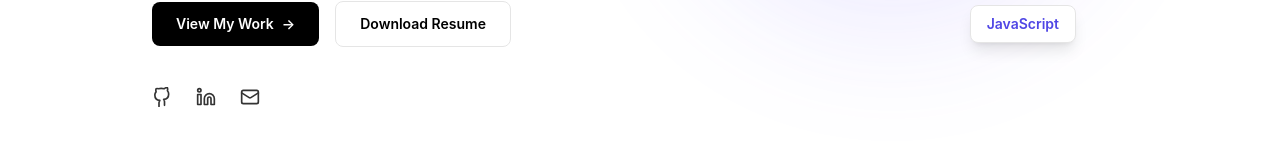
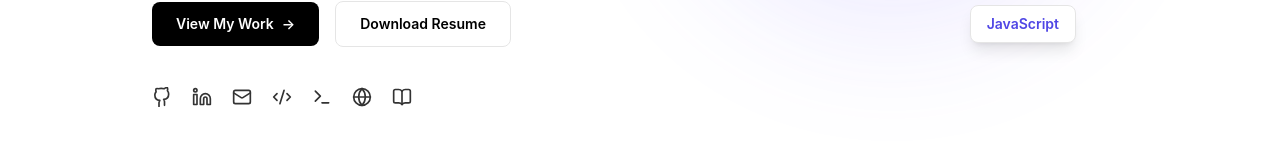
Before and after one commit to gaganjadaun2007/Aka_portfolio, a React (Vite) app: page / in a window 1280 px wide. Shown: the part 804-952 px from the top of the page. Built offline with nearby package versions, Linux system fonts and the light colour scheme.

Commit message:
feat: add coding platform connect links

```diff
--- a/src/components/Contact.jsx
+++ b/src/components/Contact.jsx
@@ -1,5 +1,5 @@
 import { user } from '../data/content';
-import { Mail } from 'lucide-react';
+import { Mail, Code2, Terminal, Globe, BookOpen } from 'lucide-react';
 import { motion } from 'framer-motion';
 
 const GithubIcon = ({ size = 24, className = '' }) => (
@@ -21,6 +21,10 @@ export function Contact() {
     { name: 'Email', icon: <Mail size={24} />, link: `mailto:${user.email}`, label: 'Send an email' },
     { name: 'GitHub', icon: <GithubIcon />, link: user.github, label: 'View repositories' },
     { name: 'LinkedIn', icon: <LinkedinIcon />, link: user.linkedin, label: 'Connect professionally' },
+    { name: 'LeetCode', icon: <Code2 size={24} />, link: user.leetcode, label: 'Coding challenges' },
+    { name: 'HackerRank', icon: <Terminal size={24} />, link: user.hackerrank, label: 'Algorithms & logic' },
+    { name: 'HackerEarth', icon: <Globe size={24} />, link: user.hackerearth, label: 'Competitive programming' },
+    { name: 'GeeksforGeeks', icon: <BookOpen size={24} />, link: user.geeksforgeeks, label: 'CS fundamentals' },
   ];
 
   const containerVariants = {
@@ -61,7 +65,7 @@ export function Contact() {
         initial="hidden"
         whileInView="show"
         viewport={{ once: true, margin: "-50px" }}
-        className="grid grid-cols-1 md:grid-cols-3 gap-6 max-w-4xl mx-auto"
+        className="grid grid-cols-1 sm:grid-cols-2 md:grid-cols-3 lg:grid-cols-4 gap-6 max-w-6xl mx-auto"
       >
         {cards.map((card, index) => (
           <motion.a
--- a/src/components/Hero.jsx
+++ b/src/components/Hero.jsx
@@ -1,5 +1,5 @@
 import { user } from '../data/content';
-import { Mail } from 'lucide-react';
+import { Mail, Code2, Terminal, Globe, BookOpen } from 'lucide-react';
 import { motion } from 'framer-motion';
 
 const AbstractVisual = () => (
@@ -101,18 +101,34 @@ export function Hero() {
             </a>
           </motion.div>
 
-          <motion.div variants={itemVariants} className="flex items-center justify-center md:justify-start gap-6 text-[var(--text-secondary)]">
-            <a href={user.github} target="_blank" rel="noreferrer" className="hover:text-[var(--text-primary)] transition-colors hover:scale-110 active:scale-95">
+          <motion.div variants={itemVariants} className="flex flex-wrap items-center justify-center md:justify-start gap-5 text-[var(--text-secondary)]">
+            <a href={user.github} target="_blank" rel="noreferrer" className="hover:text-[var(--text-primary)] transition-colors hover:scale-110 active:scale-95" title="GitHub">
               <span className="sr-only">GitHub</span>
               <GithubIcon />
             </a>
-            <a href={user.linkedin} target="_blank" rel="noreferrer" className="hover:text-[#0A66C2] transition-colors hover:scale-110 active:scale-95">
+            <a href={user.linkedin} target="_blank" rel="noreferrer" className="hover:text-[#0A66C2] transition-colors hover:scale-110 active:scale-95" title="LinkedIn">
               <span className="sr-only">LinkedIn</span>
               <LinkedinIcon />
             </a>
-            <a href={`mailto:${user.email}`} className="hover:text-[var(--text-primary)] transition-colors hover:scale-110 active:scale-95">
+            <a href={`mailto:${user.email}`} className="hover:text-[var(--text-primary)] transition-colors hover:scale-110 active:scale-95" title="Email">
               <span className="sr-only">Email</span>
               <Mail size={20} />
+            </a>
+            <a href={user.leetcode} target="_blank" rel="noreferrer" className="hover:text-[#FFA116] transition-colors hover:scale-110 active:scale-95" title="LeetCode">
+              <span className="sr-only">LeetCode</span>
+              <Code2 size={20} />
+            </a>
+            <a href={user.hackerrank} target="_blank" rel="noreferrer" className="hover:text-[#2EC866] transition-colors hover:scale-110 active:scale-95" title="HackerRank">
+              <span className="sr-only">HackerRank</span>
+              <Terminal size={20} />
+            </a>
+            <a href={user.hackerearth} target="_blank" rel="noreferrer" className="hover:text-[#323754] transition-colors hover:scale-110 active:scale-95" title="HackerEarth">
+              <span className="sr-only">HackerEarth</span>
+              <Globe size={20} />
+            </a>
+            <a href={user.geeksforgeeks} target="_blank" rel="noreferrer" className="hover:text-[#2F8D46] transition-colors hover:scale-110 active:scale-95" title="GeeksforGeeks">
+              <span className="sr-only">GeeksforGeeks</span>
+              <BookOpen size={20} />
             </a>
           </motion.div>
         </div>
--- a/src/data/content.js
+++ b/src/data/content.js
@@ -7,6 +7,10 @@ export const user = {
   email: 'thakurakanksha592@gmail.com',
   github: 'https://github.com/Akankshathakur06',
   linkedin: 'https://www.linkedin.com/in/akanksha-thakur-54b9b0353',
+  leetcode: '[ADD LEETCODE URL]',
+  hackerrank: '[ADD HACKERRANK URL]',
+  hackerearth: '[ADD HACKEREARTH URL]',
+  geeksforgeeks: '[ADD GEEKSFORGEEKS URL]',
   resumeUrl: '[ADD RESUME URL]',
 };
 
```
★ ★ ★ ★ ★
*Task statement*: Write out the whole listing exactly as it appears, and omit the pictures.

*Exercise output*:
Before and after one commit to gaganjadaun2007/Aka_portfolio, a React (Vite) app: page / in a window 1280 px wide. Shown: the part 804-952 px from the top of the page. Built offline with nearby package versions, Linux system fonts and the light colour scheme.

Commit message:
feat: add coding platform connect links

```diff
--- a/src/components/Contact.jsx
+++ b/src/components/Contact.jsx
@@ -1,5 +1,5 @@
 import { user } from '../data/content';
-import { Mail } from 'lucide-react';
+import { Mail, Code2, Terminal, Globe, BookOpen } from 'lucide-react';
 import { motion } from 'framer-motion';
 
 const GithubIcon = ({ size = 24, className = '' }) => (
@@ -21,6 +21,10 @@ export function Contact() {
     { name: 'Email', icon: <Mail size={24} />, link: `mailto:${user.email}`, label: 'Send an email' },
     { name: 'GitHub', icon: <GithubIcon />, link: user.github, label: 'View repositories' },
     { name: 'LinkedIn', icon: <LinkedinIcon />, link: user.linkedin, label: 'Connect professionally' },
+    { name: 'LeetCode', icon: <Code2 size={24} />, link: user.leetcode, label: 'Coding challenges' },
+    { name: 'HackerRank', icon: <Terminal size={24} />, link: user.hackerrank, label: 'Algorithms & logic' },
+    { name: 'HackerEarth', icon: <Globe size={24} />, link: user.hackerearth, label: 'Competitive programming' },
+    { name: 'GeeksforGeeks', icon: <BookOpen size={24} />, link: user.geeksforgeeks, label: 'CS fundamentals' },
   ];
 
   const containerVariants = {
@@ -61,7 +65,7 @@ export function Contact() {
         initial="hidden"
         whileInView="show"
         viewport={{ once: true, margin: "-50px" }}
-        className="grid grid-cols-1 md:grid-cols-3 gap-6 max-w-4xl mx-auto"
+        className="grid grid-cols-1 sm:grid-cols-2 md:grid-cols-3 lg:grid-cols-4 gap-6 max-w-6xl mx-auto"
       >
         {cards.map((card, index) => (
           <motion.a
--- a/src/components/Hero.jsx
+++ b/src/components/Hero.jsx
@@ -1,5 +1,5 @@
 import { user } from '../data/content';
-import { Mail } from 'lucide-react';
+import { Mail, Code2, Terminal, Globe, BookOpen } from 'lucide-react';
 import { motion } from 'framer-motion';
 
 const AbstractVisual = () => (
@@ -101,18 +101,34 @@ export function Hero() {
             </a>
           </motion.div>
 
-          <motion.div variants={itemVariants} className="flex items-center justify-center md:justify-start gap-6 text-[var(--text-secondary)]">
-            <a href={user.github} target="_blank" rel="noreferrer" className="hover:text-[var(--text-primary)] transition-colors hover:scale-110 active:scale-95">
+          <motion.div variants={itemVariants} className="flex flex-wrap items-center justify-center md:justify-start gap-5 text-[var(--text-secondary)]">
+            <a href={user.github} target="_blank" rel="noreferrer" className="hover:text-[var(--text-primary)] transition-colors hover:scale-110 active:scale-95" title="GitHub">
               <span className="sr-only">GitHub</span>
               <GithubIcon />
             </a>
-            <a href={user.linkedin} target="_blank" rel="noreferrer" className="hover:text-[#0A66C2] transition-colors hover:scale-110 active:scale-95">
+            <a href={user.linkedin} target="_blank" rel="noreferrer" className="hover:text-[#0A66C2] transition-colors hover:scale-110 active:scale-95" title="LinkedIn">
               <span className="sr-only">LinkedIn</span>
               <LinkedinIcon />
             </a>
-            <a href={`mailto:${user.email}`} className="hover:text-[var(--text-primary)] transition-colors hover:scale-110 active:scale-95">
+            <a href={`mailto:${user.email}`} className="hover:text-[var(--text-primary)] transition-colors hover:scale-110 active:scale-95" title="Email">
               <span className="sr-only">Email</span>
               <Mail size={20} />
+            </a>
+            <a href={user.leetcode} target="_blank" rel="noreferrer" className="hover:text-[#FFA116] transition-colors hover:scale-110 active:scale-95" title="LeetCode">
+              <span className="sr-only">LeetCode</span>
+              <Code2 size={20} />
+            </a>
+            <a href={user.hackerrank} target="_blank" rel="noreferrer" className="hover:text-[#2EC866] transition-colors hover:scale-110 active:scale-95" title="HackerRank">
+              <span className="sr-only">HackerRank</span>
+              <Terminal size={20} />
+            </a>
+            <a href={user.hackerearth} target="_blank" rel="noreferrer" className="hover:text-[#323754] transition-colors hover:scale-110 active:scale-95" title="HackerEarth">
+              <span className="sr-only">HackerEarth</span>
+              <Globe size={20} />
+            </a>
+            <a href={user.geeksforgeeks} target="_blank" rel="noreferrer" className="hover:text-[#2F8D46] transition-colors hover:scale-110 active:scale-95" title="GeeksforGeeks">
+              <span className="sr-only">GeeksforGeeks</span>
+              <BookOpen size={20} />
             </a>
           </motion.div>
         </div>
--- a/src/data/content.js
+++ b/src/data/content.js
@@ -7,6 +7,10 @@ export const user = {
   email: 'thakurakanksha592@gmail.com',
   github: 'https://github.com/Akankshathakur06',
   linkedin: 'https://www.linkedin.com/in/akanksha-thakur-54b9b0353',
+  leetcode: '[ADD LEETCODE URL]',
+  hackerrank: '[ADD HACKERRANK URL]',
+  hackerearth: '[ADD HACKEREARTH URL]',
+  geeksforgeeks: '[ADD GEEKSFORGEEKS URL]',
   resumeUrl: '[ADD RESUME URL]',
 };
 
```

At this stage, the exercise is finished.